The War in Ukraine Is Putin’s Fault, but 30 Years of Misguided U.S. Foreign Policy Didn’t Help

There is one person—and just one person—who is responsible for the widespread death and devastation inside Ukraine right now, and that is Vladimir Putin. Without justification, he has invaded and attacked a sovereign country. Putin’s nostalgia for the old Soviet Union is despicable, and his imperialist ambitions to expand his authoritarian grasp are in direct violation of international law, humanitarian principles, and the very stability of the post–World War II peace that has endured in much of the word for decades.

Putin is a dictatorship and killer. It is outrageous that Putin has decided to raise Russia’s nuclear force. It’s a move that harkens all the way back to the Cuban Missile Crisis of 1962—a leader of a superpower has unilaterally brought civilization closer to nuclear war. The whole world is aware of this indefensible act. Russia knows this, and thousands are protesting Putin’s invasion of their country. Putin’s government already has more than 6000 peaceful demonstrators under arrest.
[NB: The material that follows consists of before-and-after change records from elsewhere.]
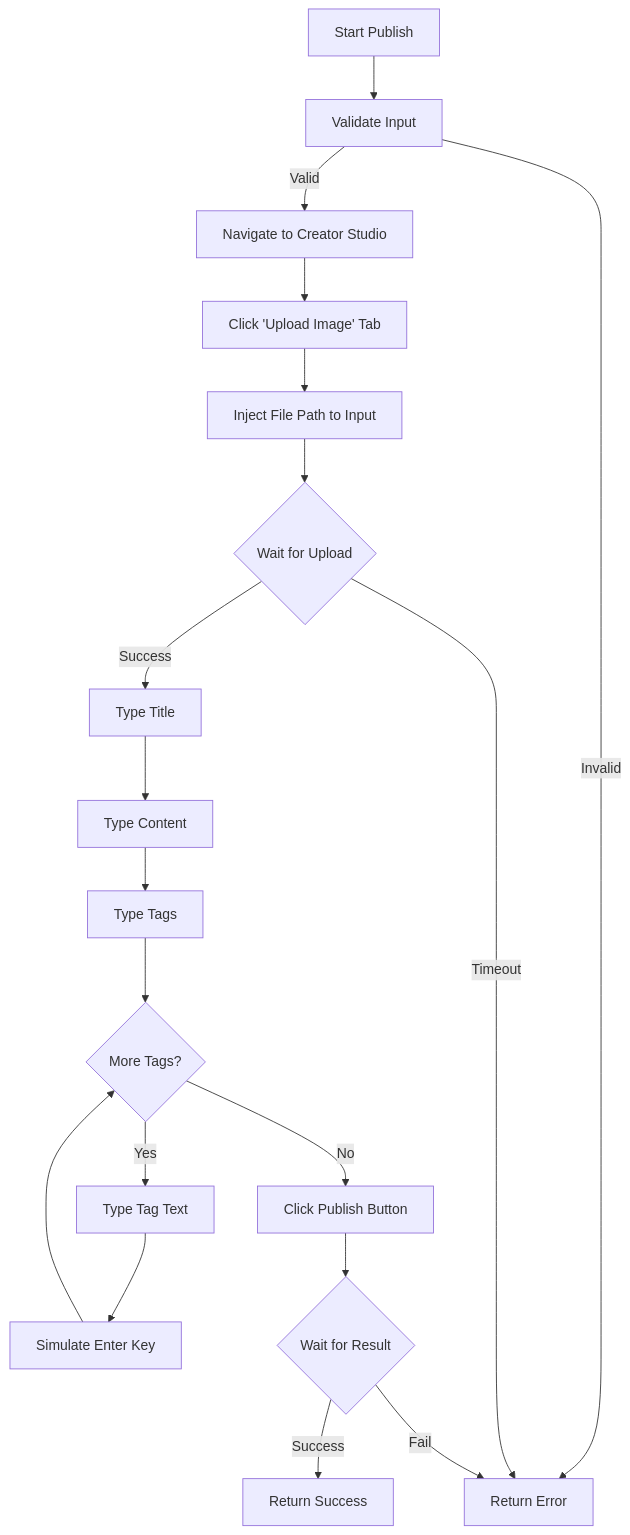
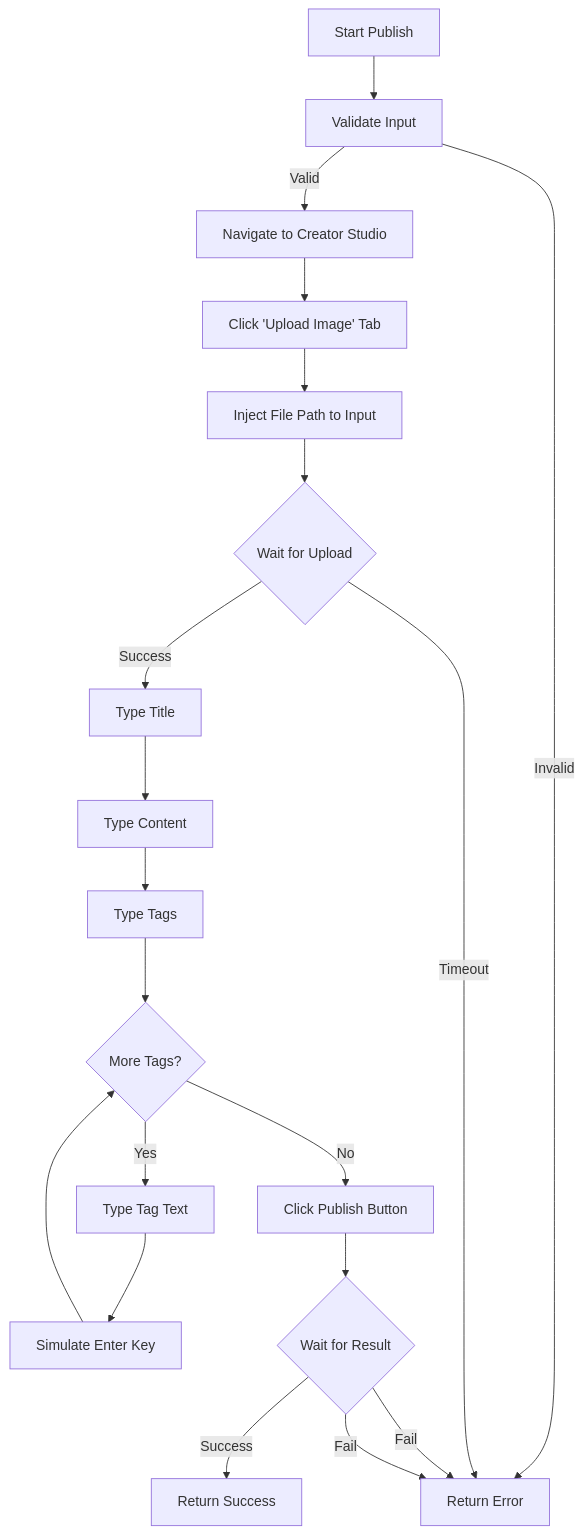
One commit to mming-peng/xiaohongshu-mcp changed the fourth of 4 diagrams in docs/DEVELOPMENT_GUIDE.md. Above: the diagram before and after it, drawn with Mermaid. The commit also changed other lines of this file and 8 other files, not shown here.

````diff
--- a/docs/DEVELOPMENT_GUIDE.md
+++ b/docs/DEVELOPMENT_GUIDE.md
@@ -198,27 +198,28 @@
 ```mermaid
 graph TD
     Start[Start Publish] --> Check[Validate Input]
     Check -->|Valid| Nav[Navigate to Creator Studio]
     Check -->|Invalid| Error[Return Error]
     
     Nav --> ClickTab[Click 'Upload Image' Tab]
     ClickTab --> Upload[Inject File Path to Input]
     
     Upload --> WaitUpload{Wait for Upload}
     WaitUpload -->|Success| FillTitle[Type Title]
     WaitUpload -->|Timeout| Error
     
     FillTitle --> FillContent[Type Content]
     FillContent --> FillTags[Type Tags]
     
     FillTags --> TagLoop{More Tags?}
     TagLoop -->|Yes| TypeTag[Type Tag Text]
     TypeTag --> PressEnter[Simulate Enter Key]
     PressEnter --> TagLoop
     
     TagLoop -->|No| ClickPublish[Click Publish Button]
     ClickPublish --> WaitResult{Wait for Result}
     
     WaitResult -->|Success| Finish[Return Success]
     WaitResult -->|Fail| Error
+    WaitResult -->|Fail| Error
 ```
````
Putin’s nukes will cause the rest of developed countries to be alerted. We’ve quickly landed at a location where all-out nuclear warfare is much more likely. This is not a reason. One very evil man is responsible for our current situation.

All this being said, it is important to highlight bad U.S. Foreign Policy moves that brought us here. And even though no one did this but Putin, the U.S.’s failed approach to Russia for the last 30 years—a bipartisan effort that includes mistakes by Presidents Bill Clinton, George W. Bush, Barack Obama, Donald Trump, and Joe Biden—deserves criticism as well.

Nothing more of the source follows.